Requirement: Take the data below and filter it for lines containing the word "import"; show each line found.

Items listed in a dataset

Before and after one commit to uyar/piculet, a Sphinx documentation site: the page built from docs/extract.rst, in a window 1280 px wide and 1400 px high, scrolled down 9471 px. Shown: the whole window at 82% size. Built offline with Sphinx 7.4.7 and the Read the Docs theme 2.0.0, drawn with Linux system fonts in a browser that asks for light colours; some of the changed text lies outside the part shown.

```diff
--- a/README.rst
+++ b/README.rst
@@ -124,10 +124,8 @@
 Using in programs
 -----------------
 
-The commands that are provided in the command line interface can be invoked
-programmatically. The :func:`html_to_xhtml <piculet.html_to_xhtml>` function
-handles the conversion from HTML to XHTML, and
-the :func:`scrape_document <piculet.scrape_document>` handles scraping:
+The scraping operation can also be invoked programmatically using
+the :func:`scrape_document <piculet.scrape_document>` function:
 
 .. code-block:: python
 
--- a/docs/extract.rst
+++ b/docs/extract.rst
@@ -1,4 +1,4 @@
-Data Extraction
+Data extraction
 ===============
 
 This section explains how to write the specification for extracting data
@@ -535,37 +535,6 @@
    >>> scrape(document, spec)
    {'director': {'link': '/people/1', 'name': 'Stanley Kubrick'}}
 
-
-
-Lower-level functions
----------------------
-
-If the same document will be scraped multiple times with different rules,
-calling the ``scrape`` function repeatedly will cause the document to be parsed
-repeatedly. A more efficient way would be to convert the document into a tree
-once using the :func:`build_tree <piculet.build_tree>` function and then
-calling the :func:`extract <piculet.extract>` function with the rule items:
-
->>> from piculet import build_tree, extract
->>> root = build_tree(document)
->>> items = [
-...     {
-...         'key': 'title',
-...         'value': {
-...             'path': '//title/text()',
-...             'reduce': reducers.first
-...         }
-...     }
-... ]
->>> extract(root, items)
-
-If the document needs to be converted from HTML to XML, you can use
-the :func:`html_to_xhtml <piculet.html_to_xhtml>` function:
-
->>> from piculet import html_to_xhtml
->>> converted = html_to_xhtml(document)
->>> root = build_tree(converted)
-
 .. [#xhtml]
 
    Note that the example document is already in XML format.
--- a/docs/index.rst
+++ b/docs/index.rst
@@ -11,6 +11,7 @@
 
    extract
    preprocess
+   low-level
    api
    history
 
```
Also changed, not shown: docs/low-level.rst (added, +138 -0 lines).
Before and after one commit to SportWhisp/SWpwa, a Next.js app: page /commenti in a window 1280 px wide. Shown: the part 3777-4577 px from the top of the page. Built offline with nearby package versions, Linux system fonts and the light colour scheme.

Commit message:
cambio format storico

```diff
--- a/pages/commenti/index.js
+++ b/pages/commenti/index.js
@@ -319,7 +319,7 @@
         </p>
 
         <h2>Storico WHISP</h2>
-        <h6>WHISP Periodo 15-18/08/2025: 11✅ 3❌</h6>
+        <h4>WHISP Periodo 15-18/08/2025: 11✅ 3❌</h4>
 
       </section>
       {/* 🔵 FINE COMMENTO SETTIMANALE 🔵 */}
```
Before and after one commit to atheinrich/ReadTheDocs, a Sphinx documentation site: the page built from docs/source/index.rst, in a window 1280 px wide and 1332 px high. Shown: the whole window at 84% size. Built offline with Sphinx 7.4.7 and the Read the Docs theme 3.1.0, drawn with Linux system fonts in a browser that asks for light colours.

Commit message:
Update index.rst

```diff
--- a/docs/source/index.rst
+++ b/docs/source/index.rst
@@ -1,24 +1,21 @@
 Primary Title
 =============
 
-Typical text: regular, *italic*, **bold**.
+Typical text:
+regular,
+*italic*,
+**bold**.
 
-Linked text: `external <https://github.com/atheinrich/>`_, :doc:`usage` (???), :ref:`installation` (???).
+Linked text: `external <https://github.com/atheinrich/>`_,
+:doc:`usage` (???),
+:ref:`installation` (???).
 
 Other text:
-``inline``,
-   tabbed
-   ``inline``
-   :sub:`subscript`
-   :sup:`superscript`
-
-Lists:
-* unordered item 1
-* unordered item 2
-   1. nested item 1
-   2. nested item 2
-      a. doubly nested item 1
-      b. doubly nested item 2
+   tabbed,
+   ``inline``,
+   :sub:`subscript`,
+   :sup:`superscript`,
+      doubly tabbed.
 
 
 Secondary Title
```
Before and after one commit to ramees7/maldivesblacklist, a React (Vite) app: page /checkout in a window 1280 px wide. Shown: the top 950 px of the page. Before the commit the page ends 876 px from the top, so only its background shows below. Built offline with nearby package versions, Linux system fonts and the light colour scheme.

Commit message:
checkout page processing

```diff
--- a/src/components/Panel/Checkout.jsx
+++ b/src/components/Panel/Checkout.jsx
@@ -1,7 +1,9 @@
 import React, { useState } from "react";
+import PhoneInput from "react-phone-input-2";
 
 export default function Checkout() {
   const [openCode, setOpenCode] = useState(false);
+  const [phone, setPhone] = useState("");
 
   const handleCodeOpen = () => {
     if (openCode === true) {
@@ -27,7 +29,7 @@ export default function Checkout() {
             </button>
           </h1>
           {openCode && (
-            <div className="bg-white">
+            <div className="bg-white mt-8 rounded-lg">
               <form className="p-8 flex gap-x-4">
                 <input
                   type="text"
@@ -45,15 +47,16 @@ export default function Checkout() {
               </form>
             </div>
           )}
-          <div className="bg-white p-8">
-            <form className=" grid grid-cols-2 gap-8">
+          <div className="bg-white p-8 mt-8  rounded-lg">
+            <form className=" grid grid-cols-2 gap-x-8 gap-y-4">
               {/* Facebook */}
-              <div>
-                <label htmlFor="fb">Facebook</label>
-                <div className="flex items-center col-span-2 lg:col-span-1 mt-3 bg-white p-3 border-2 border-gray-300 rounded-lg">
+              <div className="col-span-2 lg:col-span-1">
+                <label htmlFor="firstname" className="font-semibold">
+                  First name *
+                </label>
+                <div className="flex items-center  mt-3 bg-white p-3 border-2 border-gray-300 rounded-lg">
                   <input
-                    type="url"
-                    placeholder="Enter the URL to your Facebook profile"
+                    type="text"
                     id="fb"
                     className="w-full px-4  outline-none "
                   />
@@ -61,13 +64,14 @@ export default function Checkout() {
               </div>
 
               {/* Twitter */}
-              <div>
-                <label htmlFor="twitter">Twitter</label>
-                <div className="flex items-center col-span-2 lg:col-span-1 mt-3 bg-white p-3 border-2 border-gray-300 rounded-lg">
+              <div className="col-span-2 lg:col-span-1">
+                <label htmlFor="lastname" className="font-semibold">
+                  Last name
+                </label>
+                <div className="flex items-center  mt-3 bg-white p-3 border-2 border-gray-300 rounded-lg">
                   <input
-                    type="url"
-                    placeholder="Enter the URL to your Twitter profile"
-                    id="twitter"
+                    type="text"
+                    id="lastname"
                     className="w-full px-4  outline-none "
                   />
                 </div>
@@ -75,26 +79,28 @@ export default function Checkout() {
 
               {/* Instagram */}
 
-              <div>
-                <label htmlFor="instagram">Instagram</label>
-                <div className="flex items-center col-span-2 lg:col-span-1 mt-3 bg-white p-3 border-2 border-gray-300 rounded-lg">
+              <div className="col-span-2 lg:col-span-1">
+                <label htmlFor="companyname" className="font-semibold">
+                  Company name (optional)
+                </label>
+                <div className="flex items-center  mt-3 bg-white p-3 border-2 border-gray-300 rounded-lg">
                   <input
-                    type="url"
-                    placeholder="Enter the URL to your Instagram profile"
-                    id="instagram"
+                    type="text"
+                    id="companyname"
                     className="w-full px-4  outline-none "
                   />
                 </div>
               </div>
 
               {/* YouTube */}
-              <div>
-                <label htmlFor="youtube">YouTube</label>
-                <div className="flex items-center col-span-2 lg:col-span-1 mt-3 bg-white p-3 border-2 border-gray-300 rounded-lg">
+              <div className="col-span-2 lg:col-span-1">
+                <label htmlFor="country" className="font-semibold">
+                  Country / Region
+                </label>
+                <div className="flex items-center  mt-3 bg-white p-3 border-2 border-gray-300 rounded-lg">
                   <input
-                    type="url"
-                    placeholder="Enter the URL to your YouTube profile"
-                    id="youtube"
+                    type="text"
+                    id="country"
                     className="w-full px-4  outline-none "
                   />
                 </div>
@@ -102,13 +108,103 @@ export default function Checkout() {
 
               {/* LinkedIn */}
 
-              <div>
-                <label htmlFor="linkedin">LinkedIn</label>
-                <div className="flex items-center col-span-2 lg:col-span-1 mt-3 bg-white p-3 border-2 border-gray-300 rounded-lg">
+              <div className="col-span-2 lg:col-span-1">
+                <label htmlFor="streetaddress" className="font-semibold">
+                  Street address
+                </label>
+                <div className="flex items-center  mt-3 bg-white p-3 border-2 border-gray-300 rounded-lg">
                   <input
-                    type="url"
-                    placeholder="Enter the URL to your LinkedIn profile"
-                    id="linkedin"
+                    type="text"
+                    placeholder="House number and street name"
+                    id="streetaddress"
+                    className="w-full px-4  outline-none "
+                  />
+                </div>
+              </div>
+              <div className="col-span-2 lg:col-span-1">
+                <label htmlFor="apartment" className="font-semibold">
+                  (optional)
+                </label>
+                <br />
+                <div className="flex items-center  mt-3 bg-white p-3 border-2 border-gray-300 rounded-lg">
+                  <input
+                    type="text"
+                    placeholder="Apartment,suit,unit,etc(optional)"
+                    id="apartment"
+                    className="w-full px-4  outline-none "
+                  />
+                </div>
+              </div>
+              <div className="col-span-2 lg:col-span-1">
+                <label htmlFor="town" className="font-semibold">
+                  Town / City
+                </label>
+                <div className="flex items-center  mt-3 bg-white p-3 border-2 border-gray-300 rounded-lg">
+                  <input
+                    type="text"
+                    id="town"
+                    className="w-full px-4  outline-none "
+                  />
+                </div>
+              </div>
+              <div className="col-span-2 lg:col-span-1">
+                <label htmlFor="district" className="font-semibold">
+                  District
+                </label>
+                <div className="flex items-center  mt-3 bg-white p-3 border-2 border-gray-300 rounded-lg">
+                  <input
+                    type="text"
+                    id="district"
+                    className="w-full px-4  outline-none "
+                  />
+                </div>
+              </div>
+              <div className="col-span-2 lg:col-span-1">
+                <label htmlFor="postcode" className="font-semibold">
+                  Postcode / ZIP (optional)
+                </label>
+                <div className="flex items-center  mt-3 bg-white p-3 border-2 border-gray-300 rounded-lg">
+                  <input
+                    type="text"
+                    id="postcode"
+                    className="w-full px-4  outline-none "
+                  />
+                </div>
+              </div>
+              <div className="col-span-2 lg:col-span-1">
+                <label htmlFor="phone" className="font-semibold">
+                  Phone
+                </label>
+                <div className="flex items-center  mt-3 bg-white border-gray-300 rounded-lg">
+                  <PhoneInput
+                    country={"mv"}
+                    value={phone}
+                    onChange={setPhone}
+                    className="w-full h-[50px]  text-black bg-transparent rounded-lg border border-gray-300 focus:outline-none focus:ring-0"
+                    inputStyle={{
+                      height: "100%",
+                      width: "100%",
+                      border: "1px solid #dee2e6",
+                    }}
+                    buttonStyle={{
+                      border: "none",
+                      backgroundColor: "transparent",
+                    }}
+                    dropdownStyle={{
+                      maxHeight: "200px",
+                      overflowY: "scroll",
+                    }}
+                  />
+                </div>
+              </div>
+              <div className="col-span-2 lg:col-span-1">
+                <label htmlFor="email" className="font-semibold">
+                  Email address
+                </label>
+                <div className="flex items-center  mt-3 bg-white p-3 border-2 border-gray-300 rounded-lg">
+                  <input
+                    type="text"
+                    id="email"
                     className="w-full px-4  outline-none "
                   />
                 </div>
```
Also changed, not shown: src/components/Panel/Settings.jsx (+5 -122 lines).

Exercise output:
->>> from piculet import build_tree, extract
->>> from piculet import html_to_xhtml
 import React, { useState } from "react";
+import PhoneInput from "react-phone-input-2";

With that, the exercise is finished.